Earlier this week I asked if anyone knew the story behind the name of the road at the end of which was a Portsmouth swimming pool.
Although it was called the North End Swimming Pond it was actually at the end of Gruneisen Road, Stamshaw.
Odd name, I thought, so asked the question. Historian Jane Smith replied.
While she was researching the pond some years ago she discovered that at least two roads were named after the company which developed the area.
Jane says: ‘It seems that following the huge expansion of the dockyard in the 1850s, somewhere had to be found for all the dockyard workers to live.
‘Portsea was too small to accommodate them all so Stamshaw, in the north-west corner of Portsea Island, was chosen.’
She adds: ‘It was developed by the United Land Company Limited and Mr Gruneisen was the secretary and Mr Wilson was the surveyor. An amenity, the Stamshaw Swimming Pond, was designed to accompany this development, and opened in 1912.’ Question answered.
Jane, who is also an expert on Hilsea Lido, then returned to the subject of the pond. ‘The forerunner of Tooting Bec Lido was built in 1906 in a similar way for the houses surrounding it.
‘As they did not have running water, the local inhabitants were expected to use it as a bath. Perhaps this was also the case at Stamshaw?
‘I do know that it had no facility for changing the water apart from at high tide, so it was thought to be like swimming in pea soup with “pea” being the operative word... ’
•Rose Craven got in touch about the picture of The Mafeking pub in Old Portsmouth.
She thinks it might have been owned by the Beehive Brewery in Warblington Street which was owned by Rose’s great great grandfather Thomas Weeks.
She sent the following extract from a Portsmouth Paper:
‘The old town again produced one successful brewery which Thomas Weeks built in Warblington Street in 1832. He was very close to the St Mary’s Street area... full of beerhouses of dubious character and which seems to have acquired the notorious reputation formerly attached to Point, possibly as a result of the commercial dock being built on the Camber, but also doubtless influenced by the presence of the Colewort Barracks in Warblington Street/St Mary’s Street area.
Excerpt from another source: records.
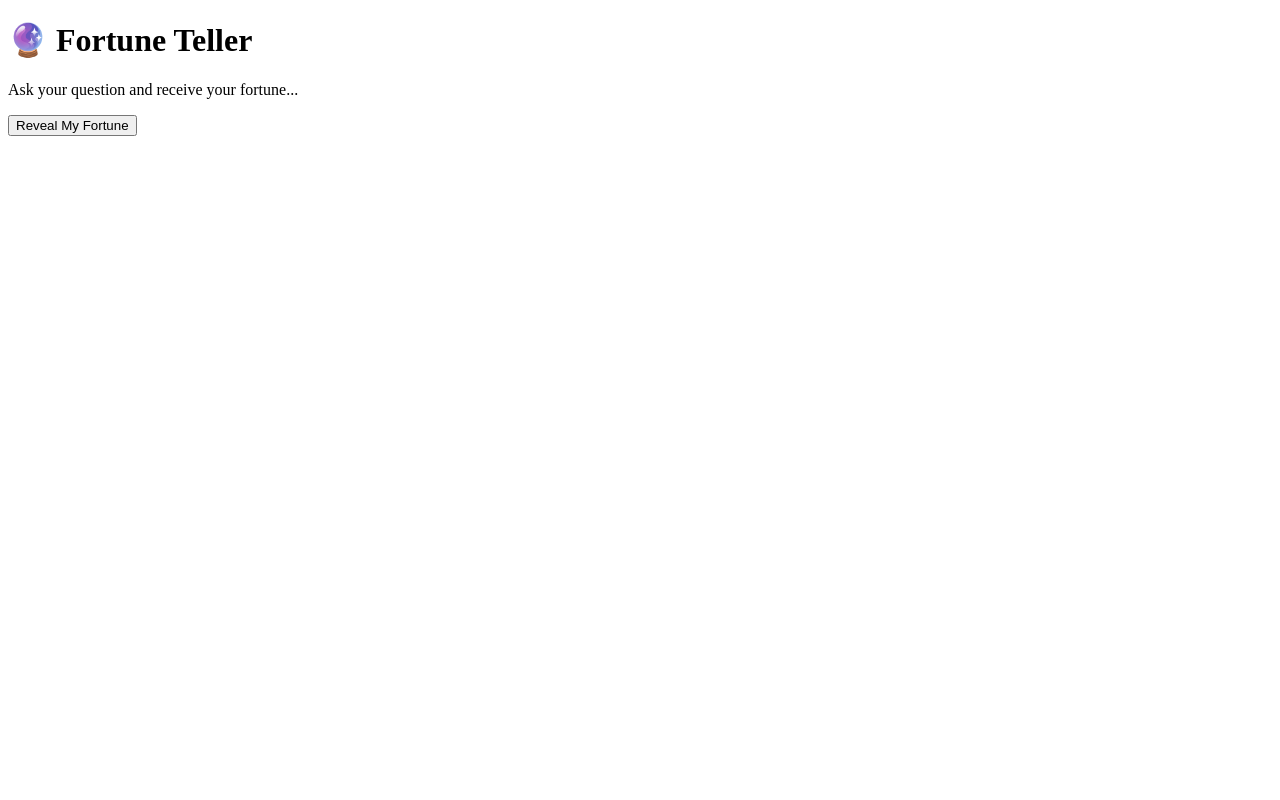
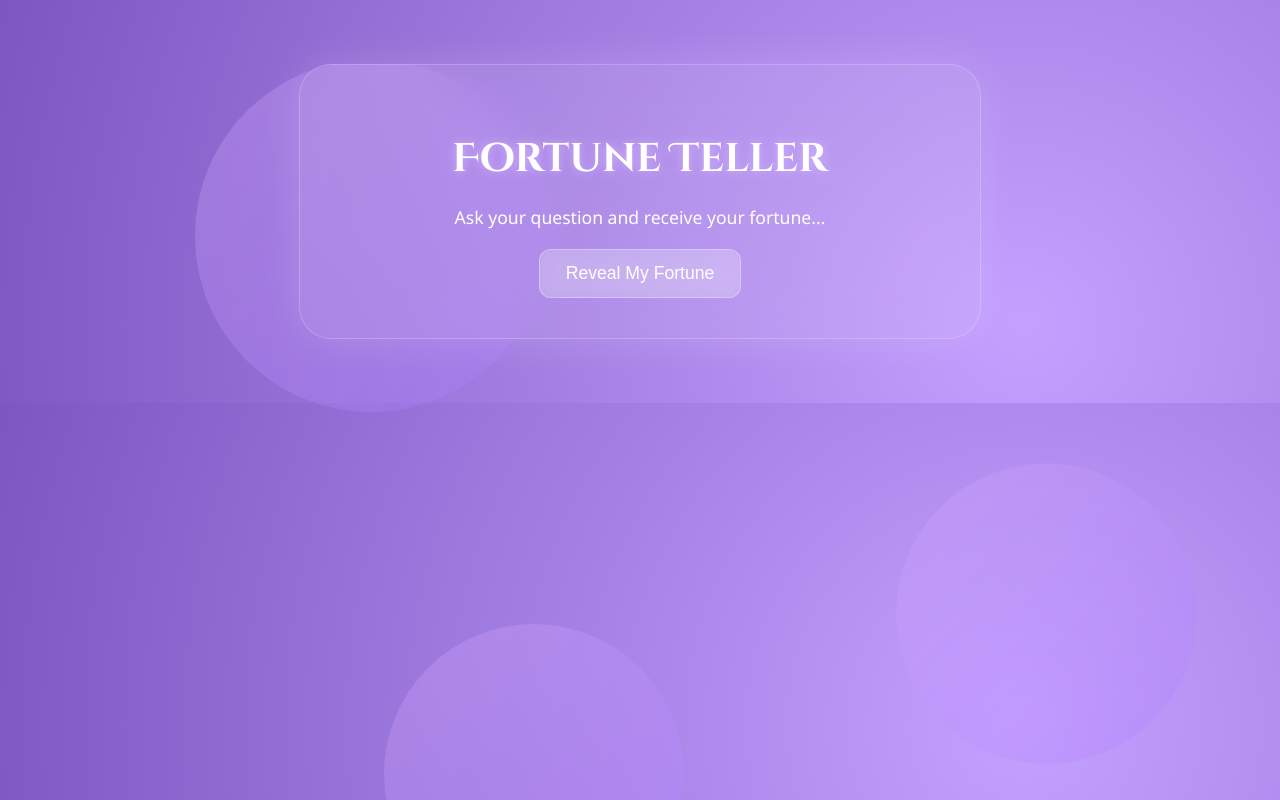
Before and after one commit to CrocSause/fortune-telling-app, a React (Create React App) app: page / in a window 1280 px wide. Built offline with nearby package versions, Linux system fonts and the light colour scheme.

Commit message:
Added animated background and styled the fortune box and button

```diff
--- a/src/App.js
+++ b/src/App.js
@@ -18,12 +18,41 @@ export default function App() {
   function revealFortune() {
     const randomIndex = Math.floor(Math.random() * fortunes.length);
     setFortune(fortunes[randomIndex]);
-    setTimeout(() => setFortune(""), 5000); // clears fortune after 10s
+    setTimeout(() => setFortune(""), 5000); // clears fortune after 5s
   }
 
   return (
+    <>
+      <div className="stars"></div>
+      <div className="twinkling"></div>
+
+      <div className="blobs">
+        <div className="blob blob1"></div>
+        <div className="blob blob2"></div>
+        <div className="blob blob3"></div>
+        <svg>
+          <filter id="goo">
+            <feGaussianBlur
+              in="SourceGraphic"
+              stdDeviation="20"
+              result="blur"
+            />
+            <feColorMatrix
+              in="blur"
+              mode="matrix"
+              values="1 0 0 0 0
+                      0 1 0 0 0
+                      0 0 1 0 0
+                      0 0 0 30 -15"
+              result="goo"
+            />
+            <feBlend in="SourceGraphic" in2="goo" />
+          </filter>
+        </svg>
+      </div>
+
       <div className="app">
-      <h1>🔮 Fortune Teller</h1>
+        <h1>Fortune Teller</h1>
         <p>Ask your question and receive your fortune...</p>
         <button onClick={revealFortune}>Reveal My Fortune</button>
         {fortune && (
@@ -32,5 +61,6 @@ export default function App() {
           </div>
         )}
       </div>
+    </>
   );
 }
--- a/src/styles.css
+++ b/src/styles.css
@@ -1,14 +1,134 @@
+@import url("https://fonts.googleapis.com/css2?family=Cinzel+Decorative:wght@700&family=Manrope:wght@400;600&display=swap");
+
+body {
+  font-family: "Manrope", sans-serif;
+}
+
+h1 {
+  font-family: "Cinzel Decorative", cursive;
+  font-size: 2.5rem;
+  margin-bottom: 1rem;
+  color: #ffffff;
+  text-shadow: 0 0 10px #d0b3ff;
+}
+
+p {
+  font-size: 1.1rem;
+  line-height: 1.6;
+}
+
+.app {
+  max-width: 600px;
+  margin: 4rem auto;
+  padding: 2.5rem;
+  border-radius: 2rem;
+  background: rgba(255, 255, 255, 0.1);
+  box-shadow: 0 0 40px rgba(255, 255, 255, 0.15);
+  backdrop-filter: blur(20px);
+  -webkit-backdrop-filter: blur(20px);
+  border: 1px solid rgba(255, 255, 255, 0.2);
+  text-align: center;
+  animation: cardFadeIn 1.2s ease-out;
+}
+
+body {
+  margin: 0;
+  padding: 0;
+  overflow: hidden;
+  font-family: "Segoe UI", sans-serif;
+  color: white;
+  background: radial-gradient(circle at 20% 20%, #d6b3ff, #a87ce0);
+  animation: gradientFlow 20s ease-in-out infinite alternate;
+  background-size: 400% 400%;
+}
+
+@keyframes gradientFlow {
+  0% {
+    background-position: 0% 50%;
+    background: radial-gradient(circle at 20% 20%, #d6b3ff, #a87ce0);
+  }
+  50% {
+    background-position: 100% 50%;
+    background: radial-gradient(circle at 80% 80%, #c4a0ff, #7d57c1);
+  }
+  100% {
+    background-position: 0% 50%;
+    background: radial-gradient(circle at 40% 40%, #e0c6ff, #b58cf2);
+  }
+}
+
 .fortune-box {
   margin-top: 2rem;
-  padding: 1.5rem;
-  background-color: rgba(255, 255, 255, 0.1);
-  border-radius: 12px;
+  padding: 1.5rem 2rem;
+  background: rgba(255, 255, 255, 0.15);
+  border-radius: 1.5rem;
+  box-shadow: 0 0 25px rgba(255, 255, 255, 0.2);
   font-style: italic;
-  font-size: 1.2rem;
-  animation: fadeIn 1s ease;
+  font-size: 1.25rem;
+  animation: fortuneReveal 1s ease;
 }
 
-@keyframes fadeIn {
+@keyframes fortuneReveal {
+  from {
+    opacity: 0;
+    transform: translateY(20px) scale(0.95);
+  }
+  to {
+    opacity: 1;
+    transform: translateY(0) scale(1);
+  }
+}
+
+.blobs {
+  position: fixed;
+  width: 100vw;
+  height: 100vh;
+  overflow: hidden;
+  z-index: -1;
+  filter: url(#goo);
+}
+
+.blob {
+  position: absolute;
+  width: 300px;
+  height: 300px;
+  background: linear-gradient(135deg, #d9afff, #ab7cff);
+  border-radius: 50%;
+  opacity: 0.3;
+  animation: moveBlobs 20s infinite ease-in-out alternate;
+}
+
+.blob1 {
+  top: 10%;
+  left: 15%;
+  animation-delay: 0s;
+}
+
+.blob2 {
+  top: 50%;
+  left: 70%;
+  animation-delay: 5s;
+}
+
+.blob3 {
+  top: 70%;
+  left: 30%;
+  animation-delay: 10s;
+}
+
+@keyframes moveBlobs {
+  0% {
+    transform: translate(0, 0) scale(1);
+  }
+  50% {
+    transform: translate(50px, -100px) scale(1.3);
+  }
+  100% {
+    transform: translate(-20px, 50px) scale(0.9);
+  }
+}
+
+@keyframes cardFadeIn {
   from {
     opacity: 0;
     transform: scale(0.95);
@@ -18,3 +138,20 @@
     transform: scale(1);
   }
 }
+
+button {
+  background: rgba(255, 255, 255, 0.2);
+  border: 1px solid rgba(255, 255, 255, 0.3);
+  color: #fff;
+  padding: 0.8rem 1.6rem;
+  font-size: 1.1rem;
+  border-radius: 12px;
+  cursor: pointer;
+  transition: all 0.3s ease;
+  backdrop-filter: blur(10px);
+}
+
+button:hover {
+  background: rgba(255, 255, 255, 0.4);
+  transform: scale(1.05);
+}
```
Lines whose indentation alone changed are shown as unchanged.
‘Brewing continued at Weeks’ Beehive Brewery, with its attached beerhouse, until 1895, it having been leased to William Feltham on Weeks’ death in 1870 and afterwards sold to Alexander Stannard.
‘In 1895 William Dupree acquired the business and brewing was transferred to Dupree’s other brewery at Cosham. A bonded store was built on the site of the Beehive Brewery used by Portsmouth United Breweries, Brickwoods and then Whitbread Wessex.’